TASK INSTRUCTIONS ::
Your answer should be the records again, unchanged in wording and free of images.

(Records from a dataset)

*** Begin section ***

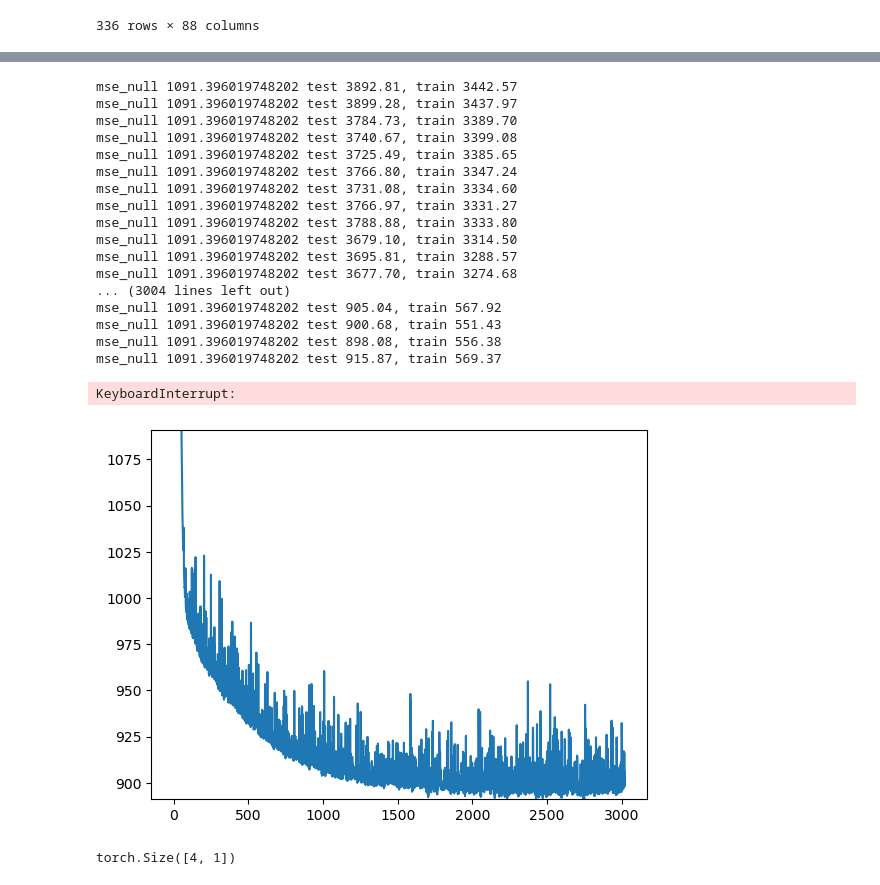
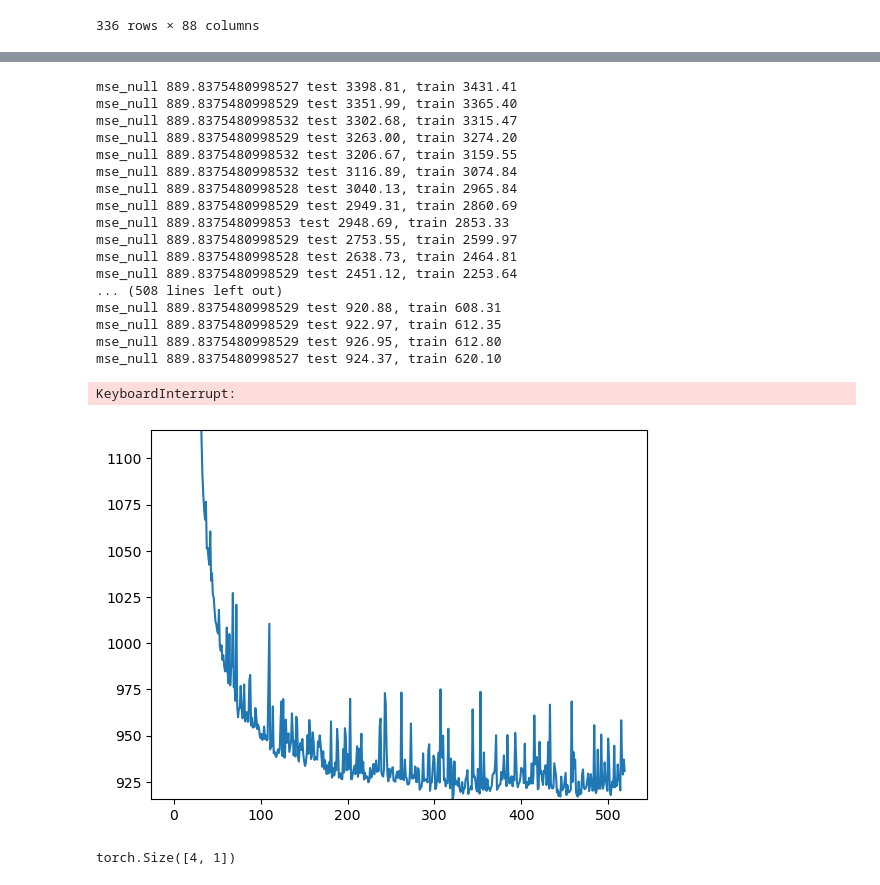
Before and after one commit to khangluong2004/COMP20008_Assignment2, a Jupyter notebook: terry/nn.ipynb, the cells around one changed output, grey strips where cells are left out. Saved outputs shown, nothing was run; the diff lists cells and outputs as text; code cells hidden in the pictures.

```diff
--- a/terry/nn.ipynb
+++ b/terry/nn.ipynb
@@ -122,15 +122,30 @@ new
 
 # one hot encode
 
-state = 69
+state = 72
 train_data: pd.DataFrame = new.sample(frac=0.7, random_state=state)
 test_data = new.drop(train_data.index)
 
+scaler_x = MinMaxScaler(feature_range=(0,1))
+scaler_y = MinMaxScaler(feature_range=(0,1))
+
 train_y = train_data['crime'].values
 train_x = train_data.drop('crime', axis=1).values
-
 test_y = test_data['crime'].values
 test_x = test_data.drop('crime', axis=1).values
+
+
+scaler_x.fit(np.vstack((train_x, test_x)))
+scaler_y.fit(train_y.reshape(-1, 1))
+
+train_x = scaler_x.transform(train_x)
+train_y = scaler_y.transform(train_y.reshape(-1, 1))
+
+
+
+
+test_y = scaler_y.transform(test_y.reshape(-1, 1))
+test_x = scaler_x.transform(test_x)
 
 print(train_x.shape, train_y.shape)
 
@@ -274,21 +289,22 @@ def validate(test_dataloader, model, verbose=False):
             i += 1
             labels = 56
             # labels = 0
-            out = np.hstack((x[:,labels:], y.reshape(-1,1)))
-            old_x = scaler.inverse_transform(out)
+            # old_x = scaler_x.inverse_transform(x)
             # year = old_x[:, year_idx]
-            crime = old_x[:, idx]
+            # crime = old_x[:, idx]
+            crime = scaler_y.inverse_transform(y.reshape(-1,1))
+            old_x = x
             x = x.to(device)
             pred = model(x)
             # print('pred', pred, 'y', y)
             pred = pred.detach().cpu().numpy()
-            x = x.detach().cpu().numpy()
-            out2 = np.hstack((x[:,labels:], pred.reshape(-1,1)))
-            out2 = scaler.inverse_transform(out2)
-            pred = out2[:, idx]
+            old_x = old_x.detach().cpu().numpy()
+            # out2 = np.hstack((x[:,labels:], pred.reshape(-1,1)))
+            out2 = scaler_x.inverse_transform(old_x)
+            pred = scaler_y.inverse_transform(pred.reshape(-1,1))
 
             mse += np.sum((pred - crime) ** 2)
-            mse_null += np.sum((out2[:, last_idx] - crime) ** 2)
+            mse_null += np.sum((out2[:, last_idx+labels] - crime) ** 2)
 
     if verbose:
         # print('mse', np.sqrt(mse/(batch_size*i)), end=' ')
@@ -311,51 +327,51 @@ while not stopping.early_stop:
     # print(f"Epoch {t+1}\n-------------------------------")
     model.train()
     train(train_dataloader, model, loss_fn, optimizer)
 
     test_val = validate(test_dataloader, model, True)
     train_val = validate(train_dataloader, model, False)
     print(f"test {test_val:.2f}, train {train_val:.2f}", end='\n')
 
     stopping(best_val, test_val)
     last = test_val
 
     if test_val < best_val:
         best_val = test_val
         best_model = copy.deepcopy(model)
 
     epochs.append(epoch)
     loss.append(test_val)
     epoch += 1
     if epoch % 10 == 0:
         ax.clear()
         ax.plot(epochs, loss)
         ax.axhline(y=null_mse, color='r')
         ax.set_ylim([best_val, best_val+200])
         fig.savefig('loss.png')
 
 
 print(f"\nBest loss: {best_val:.2f}")
 model = best_model
 # %% [output]
-mse_null 1091.396019748202 test 3892.81, train 3442.57
-mse_null 1091.396019748202 test 3899.28, train 3437.97
-mse_null 1091.396019748202 test 3784.73, train 3389.70
-mse_null 1091.396019748202 test 3740.67, train 3399.08
-mse_null 1091.396019748202 test 3725.49, train 3385.65
-mse_null 1091.396019748202 test 3766.80, train 3347.24
-mse_null 1091.396019748202 test 3731.08, train 3334.60
-mse_null 1091.396019748202 test 3766.97, train 3331.27
-mse_null 1091.396019748202 test 3788.88, train 3333.80
-mse_null 1091.396019748202 test 3679.10, train 3314.50
-mse_null 1091.396019748202 test 3695.81, train 3288.57
-mse_null 1091.396019748202 test 3677.70, train 3274.68
-... (3004 lines left out)
-mse_null 1091.396019748202 test 905.04, train 567.92
-mse_null 1091.396019748202 test 900.68, train 551.43
-mse_null 1091.396019748202 test 898.08, train 556.38
-mse_null 1091.396019748202 test 915.87, train 569.37
+mse_null 889.8375480998527 test 3398.81, train 3431.41
+mse_null 889.8375480998529 test 3351.99, train 3365.40
+mse_null 889.8375480998532 test 3302.68, train 3315.47
+mse_null 889.8375480998529 test 3263.00, train 3274.20
+mse_null 889.8375480998532 test 3206.67, train 3159.55
+mse_null 889.8375480998532 test 3116.89, train 3074.84
+mse_null 889.8375480998528 test 3040.13, train 2965.84
+mse_null 889.8375480998529 test 2949.31, train 2860.69
+mse_null 889.837548099853 test 2948.69, train 2853.33
+mse_null 889.8375480998529 test 2753.55, train 2599.97
+mse_null 889.8375480998528 test 2638.73, train 2464.81
+mse_null 889.8375480998529 test 2451.12, train 2253.64
+... (508 lines left out)
+mse_null 889.8375480998529 test 920.88, train 608.31
+mse_null 889.8375480998529 test 922.97, train 612.35
+mse_null 889.8375480998529 test 926.95, train 612.80
+mse_null 889.8375480998527 test 924.37, train 620.10
 KeyboardInterrupt:
-[figure, old version]
+[figure, new version]
 # %%
 scaler.scale_
 scaler.var_
```
Also changed, not shown: parts of 4 cells of this notebook.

*** End section ***

EXERCISE OUTPUT ::
Before and after one commit to khangluong2004/COMP20008_Assignment2, a Jupyter notebook: terry/nn.ipynb, the cells around one changed output, grey strips where cells are left out. Saved outputs shown, nothing was run; the diff lists cells and outputs as text; code cells hidden in the pictures.

```diff
--- a/terry/nn.ipynb
+++ b/terry/nn.ipynb
@@ -122,15 +122,30 @@ new
 
 # one hot encode
 
-state = 69
+state = 72
 train_data: pd.DataFrame = new.sample(frac=0.7, random_state=state)
 test_data = new.drop(train_data.index)
 
+scaler_x = MinMaxScaler(feature_range=(0,1))
+scaler_y = MinMaxScaler(feature_range=(0,1))
+
 train_y = train_data['crime'].values
 train_x = train_data.drop('crime', axis=1).values
-
 test_y = test_data['crime'].values
 test_x = test_data.drop('crime', axis=1).values
+
+
+scaler_x.fit(np.vstack((train_x, test_x)))
+scaler_y.fit(train_y.reshape(-1, 1))
+
+train_x = scaler_x.transform(train_x)
+train_y = scaler_y.transform(train_y.reshape(-1, 1))
+
+
+
+
+test_y = scaler_y.transform(test_y.reshape(-1, 1))
+test_x = scaler_x.transform(test_x)
 
 print(train_x.shape, train_y.shape)
 
@@ -274,21 +289,22 @@ def validate(test_dataloader, model, verbose=False):
             i += 1
             labels = 56
             # labels = 0
-            out = np.hstack((x[:,labels:], y.reshape(-1,1)))
-            old_x = scaler.inverse_transform(out)
+            # old_x = scaler_x.inverse_transform(x)
             # year = old_x[:, year_idx]
-            crime = old_x[:, idx]
+            # crime = old_x[:, idx]
+            crime = scaler_y.inverse_transform(y.reshape(-1,1))
+            old_x = x
             x = x.to(device)
             pred = model(x)
             # print('pred', pred, 'y', y)
             pred = pred.detach().cpu().numpy()
-            x = x.detach().cpu().numpy()
-            out2 = np.hstack((x[:,labels:], pred.reshape(-1,1)))
-            out2 = scaler.inverse_transform(out2)
-            pred = out2[:, idx]
+            old_x = old_x.detach().cpu().numpy()
+            # out2 = np.hstack((x[:,labels:], pred.reshape(-1,1)))
+            out2 = scaler_x.inverse_transform(old_x)
+            pred = scaler_y.inverse_transform(pred.reshape(-1,1))
 
             mse += np.sum((pred - crime) ** 2)
-            mse_null += np.sum((out2[:, last_idx] - crime) ** 2)
+            mse_null += np.sum((out2[:, last_idx+labels] - crime) ** 2)
 
     if verbose:
         # print('mse', np.sqrt(mse/(batch_size*i)), end=' ')
@@ -311,51 +327,51 @@ while not stopping.early_stop:
     # print(f"Epoch {t+1}\n-------------------------------")
     model.train()
     train(train_dataloader, model, loss_fn, optimizer)
 
     test_val = validate(test_dataloader, model, True)
     train_val = validate(train_dataloader, model, False)
     print(f"test {test_val:.2f}, train {train_val:.2f}", end='\n')
 
     stopping(best_val, test_val)
     last = test_val
 
     if test_val < best_val:
         best_val = test_val
         best_model = copy.deepcopy(model)
 
     epochs.append(epoch)
     loss.append(test_val)
     epoch += 1
     if epoch % 10 == 0:
         ax.clear()
         ax.plot(epochs, loss)
         ax.axhline(y=null_mse, color='r')
         ax.set_ylim([best_val, best_val+200])
         fig.savefig('loss.png')
 
 
 print(f"\nBest loss: {best_val:.2f}")
 model = best_model
 # %% [output]
-mse_null 1091.396019748202 test 3892.81, train 3442.57
-mse_null 1091.396019748202 test 3899.28, train 3437.97
-mse_null 1091.396019748202 test 3784.73, train 3389.70
-mse_null 1091.396019748202 test 3740.67, train 3399.08
-mse_null 1091.396019748202 test 3725.49, train 3385.65
-mse_null 1091.396019748202 test 3766.80, train 3347.24
-mse_null 1091.396019748202 test 3731.08, train 3334.60
-mse_null 1091.396019748202 test 3766.97, train 3331.27
-mse_null 1091.396019748202 test 3788.88, train 3333.80
-mse_null 1091.396019748202 test 3679.10, train 3314.50
-mse_null 1091.396019748202 test 3695.81, train 3288.57
-mse_null 1091.396019748202 test 3677.70, train 3274.68
-... (3004 lines left out)
-mse_null 1091.396019748202 test 905.04, train 567.92
-mse_null 1091.396019748202 test 900.68, train 551.43
-mse_null 1091.396019748202 test 898.08, train 556.38
-mse_null 1091.396019748202 test 915.87, train 569.37
+mse_null 889.8375480998527 test 3398.81, train 3431.41
+mse_null 889.8375480998529 test 3351.99, train 3365.40
+mse_null 889.8375480998532 test 3302.68, train 3315.47
+mse_null 889.8375480998529 test 3263.00, train 3274.20
+mse_null 889.8375480998532 test 3206.67, train 3159.55
+mse_null 889.8375480998532 test 3116.89, train 3074.84
+mse_null 889.8375480998528 test 3040.13, train 2965.84
+mse_null 889.8375480998529 test 2949.31, train 2860.69
+mse_null 889.837548099853 test 2948.69, train 2853.33
+mse_null 889.8375480998529 test 2753.55, train 2599.97
+mse_null 889.8375480998528 test 2638.73, train 2464.81
+mse_null 889.8375480998529 test 2451.12, train 2253.64
+... (508 lines left out)
+mse_null 889.8375480998529 test 920.88, train 608.31
+mse_null 889.8375480998529 test 922.97, train 612.35
+mse_null 889.8375480998529 test 926.95, train 612.80
+mse_null 889.8375480998527 test 924.37, train 620.10
 KeyboardInterrupt:
-[figure, old version]
+[figure, new version]
 # %%
 scaler.scale_
 scaler.var_
```
Also changed, not shown: parts of 4 cells of this notebook.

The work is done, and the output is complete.